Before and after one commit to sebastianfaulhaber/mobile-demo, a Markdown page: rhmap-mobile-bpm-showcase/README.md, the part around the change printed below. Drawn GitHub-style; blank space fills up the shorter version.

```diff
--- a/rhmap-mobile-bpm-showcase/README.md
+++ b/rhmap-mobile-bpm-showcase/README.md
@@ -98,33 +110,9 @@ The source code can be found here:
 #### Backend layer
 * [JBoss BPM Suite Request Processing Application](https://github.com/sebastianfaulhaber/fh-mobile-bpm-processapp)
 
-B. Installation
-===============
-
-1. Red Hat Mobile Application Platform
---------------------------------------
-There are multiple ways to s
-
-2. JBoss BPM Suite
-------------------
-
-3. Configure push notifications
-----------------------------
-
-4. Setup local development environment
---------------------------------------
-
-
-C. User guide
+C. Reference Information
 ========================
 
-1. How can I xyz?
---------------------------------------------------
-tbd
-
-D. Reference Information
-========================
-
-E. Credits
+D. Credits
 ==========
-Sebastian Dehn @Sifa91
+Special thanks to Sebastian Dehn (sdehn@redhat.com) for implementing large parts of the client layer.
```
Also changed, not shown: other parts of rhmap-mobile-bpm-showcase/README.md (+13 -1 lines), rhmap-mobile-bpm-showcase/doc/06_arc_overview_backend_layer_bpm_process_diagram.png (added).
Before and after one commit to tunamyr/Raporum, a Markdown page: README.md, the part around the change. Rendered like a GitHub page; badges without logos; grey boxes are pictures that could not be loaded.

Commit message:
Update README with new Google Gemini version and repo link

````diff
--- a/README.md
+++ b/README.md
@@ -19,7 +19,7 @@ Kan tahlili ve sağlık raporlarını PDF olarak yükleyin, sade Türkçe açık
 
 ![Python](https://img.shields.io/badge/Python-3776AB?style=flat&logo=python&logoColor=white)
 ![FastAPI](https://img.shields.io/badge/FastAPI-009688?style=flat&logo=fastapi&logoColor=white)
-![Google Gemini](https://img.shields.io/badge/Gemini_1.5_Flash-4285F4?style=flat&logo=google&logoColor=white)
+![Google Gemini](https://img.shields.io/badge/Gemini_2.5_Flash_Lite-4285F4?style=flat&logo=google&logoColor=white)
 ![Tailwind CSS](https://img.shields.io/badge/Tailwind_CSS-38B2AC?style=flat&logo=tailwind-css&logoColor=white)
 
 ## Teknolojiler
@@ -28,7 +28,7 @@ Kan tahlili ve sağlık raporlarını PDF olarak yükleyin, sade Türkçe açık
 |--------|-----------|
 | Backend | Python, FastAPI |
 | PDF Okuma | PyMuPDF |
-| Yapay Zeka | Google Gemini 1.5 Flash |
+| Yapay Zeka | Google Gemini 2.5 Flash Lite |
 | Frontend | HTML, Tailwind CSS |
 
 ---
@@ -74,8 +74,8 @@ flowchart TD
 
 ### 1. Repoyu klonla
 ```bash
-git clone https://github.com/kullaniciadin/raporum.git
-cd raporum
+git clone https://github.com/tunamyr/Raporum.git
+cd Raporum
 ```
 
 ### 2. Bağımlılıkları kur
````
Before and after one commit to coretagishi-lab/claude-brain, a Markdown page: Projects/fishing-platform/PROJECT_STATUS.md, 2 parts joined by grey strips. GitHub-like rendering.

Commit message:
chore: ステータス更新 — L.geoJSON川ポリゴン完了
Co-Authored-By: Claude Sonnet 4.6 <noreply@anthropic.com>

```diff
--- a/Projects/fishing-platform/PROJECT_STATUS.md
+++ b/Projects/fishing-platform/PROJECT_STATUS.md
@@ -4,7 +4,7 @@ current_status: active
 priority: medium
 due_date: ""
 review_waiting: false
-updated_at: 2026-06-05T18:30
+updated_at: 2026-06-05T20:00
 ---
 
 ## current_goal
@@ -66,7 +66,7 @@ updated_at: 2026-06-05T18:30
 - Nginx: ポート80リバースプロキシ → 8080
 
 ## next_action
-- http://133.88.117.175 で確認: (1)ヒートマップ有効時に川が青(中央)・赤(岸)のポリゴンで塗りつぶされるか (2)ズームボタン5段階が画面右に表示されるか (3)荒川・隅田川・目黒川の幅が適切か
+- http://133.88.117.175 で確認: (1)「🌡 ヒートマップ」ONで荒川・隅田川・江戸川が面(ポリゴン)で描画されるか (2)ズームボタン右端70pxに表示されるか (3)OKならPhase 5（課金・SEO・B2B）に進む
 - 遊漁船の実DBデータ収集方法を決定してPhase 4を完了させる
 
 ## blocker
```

#### Task objective:
Which lines in the material contain the word "flat"? Pull each of them out.

#### Response:
 ![Python](https://img.shields.io/badge/Python-3776AB?style=flat&logo=python&logoColor=white)
 ![FastAPI](https://img.shields.io/badge/FastAPI-009688?style=flat&logo=fastapi&logoColor=white)
-![Google Gemini](https://img.shields.io/badge/Gemini_1.5_Flash-4285F4?style=flat&logo=google&logoColor=white)
+![Google Gemini](https://img.shields.io/badge/Gemini_2.5_Flash_Lite-4285F4?style=flat&logo=google&logoColor=white)
 ![Tailwind CSS](https://img.shields.io/badge/Tailwind_CSS-38B2AC?style=flat&logo=tailwind-css&logoColor=white)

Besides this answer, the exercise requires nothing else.